The Independent’s Maya Oppenheim commented: “This feels like a joke. Jason Grant – Scotland’s first ‘period dignity officer’ – will never know the indignity of being bullied at school for having a period, of leaking, of being unable to afford period items, despite these being routine things many women sadly know all too well.”
Some were in favour of the idea, with one person writing: “I think appointing a bloke as period dignity officer might work. It’s saying this is an issue for everyone to take on board and not just ‘a woman’s issue’. He’s not a Dr, he’s making information available.”
Another person added: “Does the unnecessary stigma come from men or women? Who needs to understand more, men or women? I don’t see this as particularly sexist, especially given the amount of sexist views many men in the UK hold. I’m not trying to justify it here just trying to understand the appointment.”
A spokesperson for the Period Dignity Working Group said Grant was the “strongest candidate”. “This new role, funded by the Scottish Government, was created to promote and implement new legislation, specifically focused on project management,” they said.
“The role builds on some fantastic work which has been gathering speed across the Tay region for several years, led by a passionate group of people of all genders, ages and backgrounds.
“By changing the culture, encouraging debate and removing the stigma around periods, we look forward to supporting the delivery of this important work across the region.”
Grant previously said of the appointment that he thought being a man would “help break down barriers, reduce stigma, and encourage more open discussions”.

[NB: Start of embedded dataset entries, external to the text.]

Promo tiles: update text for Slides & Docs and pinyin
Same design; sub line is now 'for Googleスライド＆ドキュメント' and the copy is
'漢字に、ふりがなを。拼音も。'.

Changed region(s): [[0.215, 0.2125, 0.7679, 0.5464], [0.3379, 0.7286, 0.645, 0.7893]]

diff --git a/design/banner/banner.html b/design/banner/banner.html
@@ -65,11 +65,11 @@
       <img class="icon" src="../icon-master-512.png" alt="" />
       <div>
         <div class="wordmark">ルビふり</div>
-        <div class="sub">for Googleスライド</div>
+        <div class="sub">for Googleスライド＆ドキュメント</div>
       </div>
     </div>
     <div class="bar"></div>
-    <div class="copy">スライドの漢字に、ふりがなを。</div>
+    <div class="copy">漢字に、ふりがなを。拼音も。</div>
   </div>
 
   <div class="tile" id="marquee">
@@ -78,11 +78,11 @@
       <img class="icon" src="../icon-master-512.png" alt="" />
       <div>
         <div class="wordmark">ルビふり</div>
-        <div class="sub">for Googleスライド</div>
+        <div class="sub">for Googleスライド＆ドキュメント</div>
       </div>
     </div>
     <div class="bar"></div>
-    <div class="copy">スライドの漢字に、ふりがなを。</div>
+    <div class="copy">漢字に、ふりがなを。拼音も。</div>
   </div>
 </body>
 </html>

“Although affecting women directly, periods are an issue for everyone,” Grant continued. “We’ll also raise awareness of the menopause which, although a natural process for women, has wider repercussions in the world of work and family.
“It’s time to normalise these topics and get real around the subject.I believe I can make progress by proving this isn’t just a female topic, encouraging conversations across all genders and educating and engaging new audiences.”
A spokesperson for the Scottish government says it “does not have any involvement in these posts or appointments nor do we fund them directly”.